WORK TO BE COMPLETED
Set down, exactly as written, the lines from the top of the data to the line that holds "Also changed, not shown: CLAUDE.md", and omit the pictures.

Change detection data
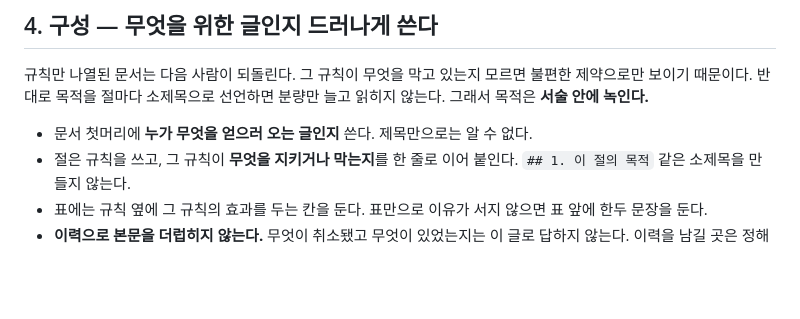
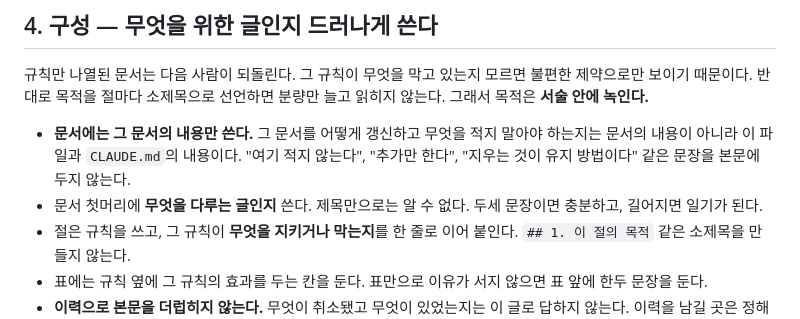
Before and after one commit to JangHyeonHo/is-this-game, a Markdown page: docs/README.md, the part around the change. Drawn GitHub-style; blank space fills up the shorter version.

```diff
--- a/docs/README.md
+++ b/docs/README.md
@@ -82,7 +82,11 @@
 불편한 제약으로만 보이기 때문이다. 반대로 목적을 절마다 소제목으로 선언하면
 분량만 늘고 읽히지 않는다. 그래서 목적은 **서술 안에 녹인다.**
 
-- 문서 첫머리에 **누가 무엇을 얻으러 오는 글인지** 쓴다. 제목만으로는 알 수 없다.
+- **문서에는 그 문서의 내용만 쓴다.** 그 문서를 어떻게 갱신하고 무엇을 적지 말아야
+  하는지는 문서의 내용이 아니라 이 파일과 `CLAUDE.md`의 내용이다. "여기 적지 않는다",
+  "추가만 한다", "지우는 것이 유지 방법이다" 같은 문장을 본문에 두지 않는다.
+- 문서 첫머리에 **무엇을 다루는 글인지** 쓴다. 제목만으로는 알 수 없다. 두세 문장이면
+  충분하고, 길어지면 일기가 된다.
 - 절은 규칙을 쓰고, 그 규칙이 **무엇을 지키거나 막는지**를 한 줄로 이어 붙인다.
   `## 1. 이 절의 목적` 같은 소제목을 만들지 않는다.
 - 표에는 규칙 옆에 그 규칙의 효과를 두는 칸을 둔다. 표만으로 이유가 서지 않으면
```
Also changed, not shown: CLAUDE.md (+2 -2 lines), docs/00-charter.md (+79 -77 lines).
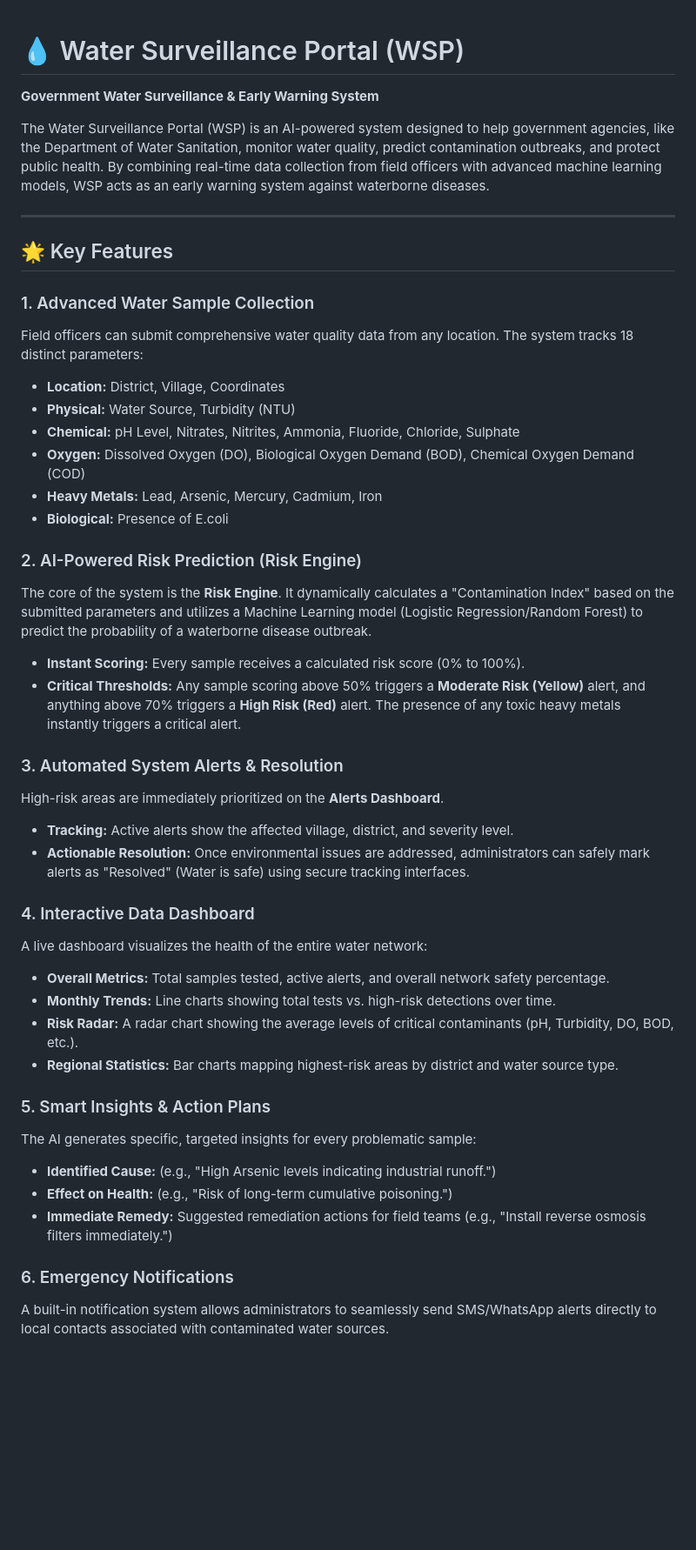
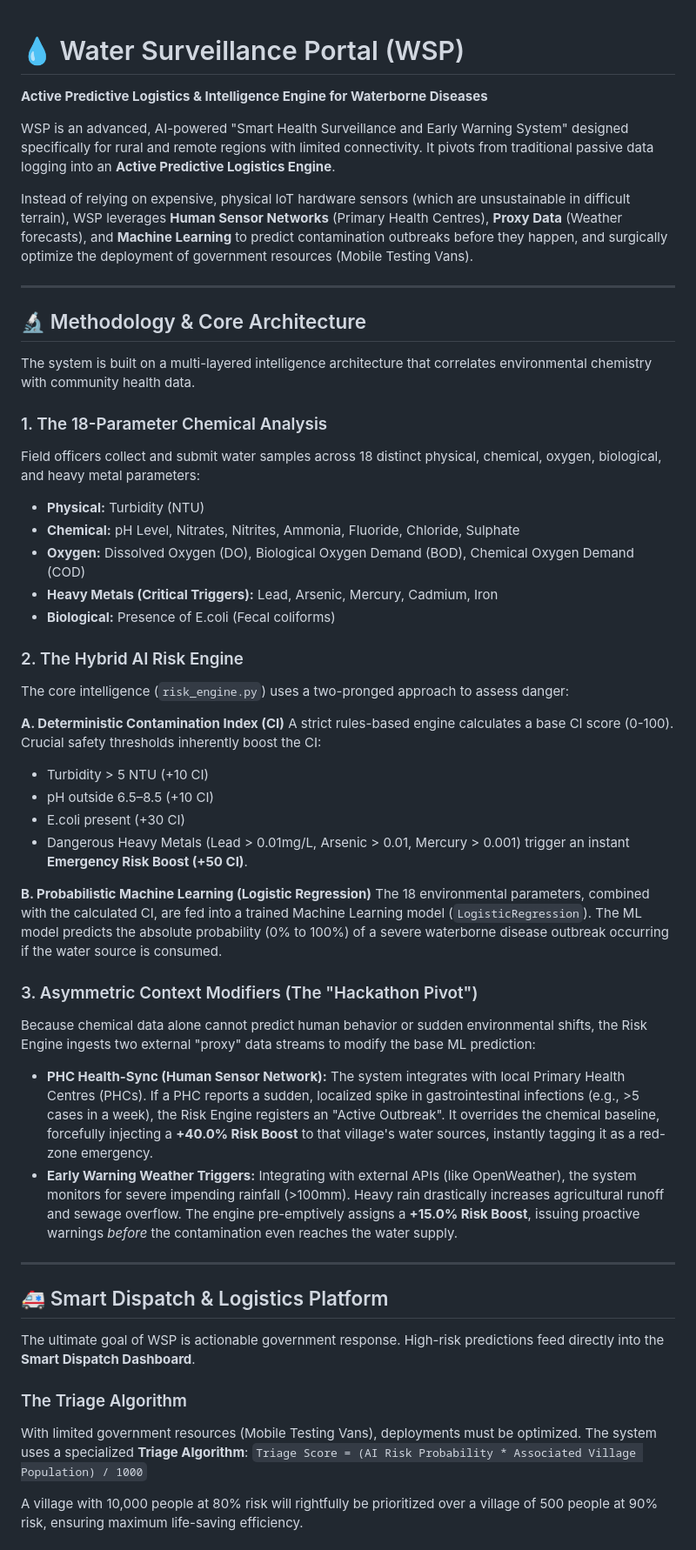
Before and after one commit to PyExpo2K26/PY26112, a Markdown page: README.md, the part around one of its changes. Shown at 87% size. Rendered like a GitHub page; blank space fills up the shorter version.

```diff
--- a/README.md
+++ b/README.md
@@ -1,44 +1,52 @@
 # 💧 Water Surveillance Portal (WSP)
+**Active Predictive Logistics & Intelligence Engine for Waterborne Diseases**
 
-**Government Water Surveillance & Early Warning System**
+WSP is an advanced, AI-powered "Smart Health Surveillance and Early Warning System" designed specifically for rural and remote regions with limited connectivity. It pivots from traditional passive data logging into an **Active Predictive Logistics Engine**.
 
-The Water Surveillance Portal (WSP) is an AI-powered system designed to help government agencies, like the Department of Water Sanitation, monitor water quality, predict contamination outbreaks, and protect public health. By combining real-time data collection from field officers with advanced machine learning models, WSP acts as an early warning system against waterborne diseases.
+Instead of relying on expensive, physical IoT hardware sensors (which are unsustainable in difficult terrain), WSP leverages **Human Sensor Networks** (Primary Health Centres), **Proxy Data** (Weather forecasts), and **Machine Learning** to predict contamination outbreaks before they happen, and surgically optimize the deployment of government resources (Mobile Testing Vans).
 
 ---
 
-## 🌟 Key Features
+## 🔬 Methodology & Core Architecture
 
-### 1. Advanced Water Sample Collection
-Field officers can submit comprehensive water quality data from any location. The system tracks 18 distinct parameters:
-*   **Location:** District, Village, Coordinates
-*   **Physical:** Water Source, Turbidity (NTU)
+The system is built on a multi-layered intelligence architecture that correlates environmental chemistry with community health data.
+
+### 1. The 18-Parameter Chemical Analysis
+Field officers collect and submit water samples across 18 distinct physical, chemical, oxygen, biological, and heavy metal parameters:
+*   **Physical:** Turbidity (NTU)
 *   **Chemical:** pH Level, Nitrates, Nitrites, Ammonia, Fluoride, Chloride, Sulphate
 *   **Oxygen:** Dissolved Oxygen (DO), Biological Oxygen Demand (BOD), Chemical Oxygen Demand (COD)
-*   **Heavy Metals:** Lead, Arsenic, Mercury, Cadmium, Iron
-*   **Biological:** Presence of E.coli
+*   **Heavy Metals (Critical Triggers):** Lead, Arsenic, Mercury, Cadmium, Iron
+*   **Biological:** Presence of E.coli (Fecal coliforms)
 
-### 2. AI-Powered Risk Prediction (Risk Engine)
-The core of the system is the **Risk Engine**. It dynamically calculates a "Contamination Index" based on the submitted parameters and utilizes a Machine Learning model (Logistic Regression/Random Forest) to predict the probability of a waterborne disease outbreak.
-*   **Instant Scoring:** Every sample receives a calculated risk score (0% to 100%).
-*   **Critical Thresholds:** Any sample scoring above 50% triggers a **Moderate Risk (Yellow)** alert, and anything above 70% triggers a **High Risk (Red)** alert. The presence of any toxic heavy metals instantly triggers a critical alert.
+### 2. The Hybrid AI Risk Engine
+The core intelligence (`risk_engine.py`) uses a two-pronged approach to assess danger:
 
-### 3. Automated System Alerts & Resolution
-High-risk areas are immediately prioritized on the **Alerts Dashboard**.
-*   **Tracking:** Active alerts show the affected village, district, and severity level.
-*   **Actionable Resolution:** Once environmental issues are addressed, administrators can safely mark alerts as "Resolved" (Water is safe) using secure tracking interfaces.
+**A. Deterministic Contamination Index (CI)**
+A strict rules-based engine calculates a base CI score (0-100). Crucial safety thresholds inherently boost the CI:
+*   Turbidity > 5 NTU (+10 CI)
+*   pH outside 6.5–8.5 (+10 CI)
+*   E.coli present (+30 CI)
+*   Dangerous Heavy Metals (Lead > 0.01mg/L, Arsenic > 0.01, Mercury > 0.001) trigger an instant **Emergency Risk Boost (+50 CI)**.
 
-### 4. Interactive Data Dashboard
-A live dashboard visualizes the health of the entire water network:
-*   **Overall Metrics:** Total samples tested, active alerts, and overall network safety percentage.
-*   **Monthly Trends:** Line charts showing total tests vs. high-risk detections over time.
-*   **Risk Radar:** A radar chart showing the average levels of critical contaminants (pH, Turbidity, DO, BOD, etc.).
-*   **Regional Statistics:** Bar charts mapping highest-risk areas by district and water source type.
+**B. Probabilistic Machine Learning (Logistic Regression)**
+The 18 environmental parameters, combined with the calculated CI, are fed into a trained Machine Learning model (`LogisticRegression`). The ML model predicts the absolute probability (0% to 100%) of a severe waterborne disease outbreak occurring if the water source is consumed.
 
-### 5. Smart Insights & Action Plans
-The AI generates specific, targeted insights for every problematic sample:
-*   **Identified Cause:** (e.g., "High Arsenic levels indicating industrial runoff.")
-*   **Effect on Health:** (e.g., "Risk of long-term cumulative poisoning.")
-*   **Immediate Remedy:** Suggested remediation actions for field teams (e.g., "Install reverse osmosis filters immediately.")
+### 3. Asymmetric Context Modifiers (The "Hackathon Pivot")
+Because chemical data alone cannot predict human behavior or sudden environmental shifts, the Risk Engine ingests two external "proxy" data streams to modify the base ML prediction:
 
-### 6. Emergency Notifications
-A built-in notification system allows administrators to seamlessly send SMS/WhatsApp alerts directly to local contacts associated with contaminated water sources.
+*   **PHC Health-Sync (Human Sensor Network):** The system integrates with local Primary Health Centres (PHCs). If a PHC reports a sudden, localized spike in gastrointestinal infections (e.g., >5 cases in a week), the Risk Engine registers an "Active Outbreak". It overrides the chemical baseline, forcefully injecting a **+40.0% Risk Boost** to that village's water sources, instantly tagging it as a red-zone emergency.
+*   **Early Warning Weather Triggers:** Integrating with external APIs (like OpenWeather), the system monitors for severe impending rainfall (>100mm). Heavy rain drastically increases agricultural runoff and sewage overflow. The engine pre-emptively assigns a **+15.0% Risk Boost**, issuing proactive warnings *before* the contamination even reaches the water supply.
+
+---
+
+## 🚑 Smart Dispatch & Logistics Platform
+
+The ultimate goal of WSP is actionable government response. High-risk predictions feed directly into the **Smart Dispatch Dashboard**.
+
+### The Triage Algorithm
+With limited government resources (Mobile Testing Vans), deployments must be optimized. The system uses a specialized **Triage Algorithm**:
+`Triage Score = (AI Risk Probability * Associated Village Population) / 1000`
+
+A village with 10,000 people at 80% risk will rightfully be prioritized over a village of 500 people at 90% risk, ensuring maximum life-saving efficiency.
+
```
Also changed, not shown: other parts of README.md (+50 -38 lines).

REPLY TO THE TASK
Before and after one commit to JangHyeonHo/is-this-game, a Markdown page: docs/README.md, the part around the change. Drawn GitHub-style; blank space fills up the shorter version.

```diff
--- a/docs/README.md
+++ b/docs/README.md
@@ -82,7 +82,11 @@
 불편한 제약으로만 보이기 때문이다. 반대로 목적을 절마다 소제목으로 선언하면
 분량만 늘고 읽히지 않는다. 그래서 목적은 **서술 안에 녹인다.**
 
-- 문서 첫머리에 **누가 무엇을 얻으러 오는 글인지** 쓴다. 제목만으로는 알 수 없다.
+- **문서에는 그 문서의 내용만 쓴다.** 그 문서를 어떻게 갱신하고 무엇을 적지 말아야
+  하는지는 문서의 내용이 아니라 이 파일과 `CLAUDE.md`의 내용이다. "여기 적지 않는다",
+  "추가만 한다", "지우는 것이 유지 방법이다" 같은 문장을 본문에 두지 않는다.
+- 문서 첫머리에 **무엇을 다루는 글인지** 쓴다. 제목만으로는 알 수 없다. 두세 문장이면
+  충분하고, 길어지면 일기가 된다.
 - 절은 규칙을 쓰고, 그 규칙이 **무엇을 지키거나 막는지**를 한 줄로 이어 붙인다.
   `## 1. 이 절의 목적` 같은 소제목을 만들지 않는다.
 - 표에는 규칙 옆에 그 규칙의 효과를 두는 칸을 둔다. 표만으로 이유가 서지 않으면
```
Also changed, not shown: CLAUDE.md (+2 -2 lines), docs/00-charter.md (+79 -77 lines).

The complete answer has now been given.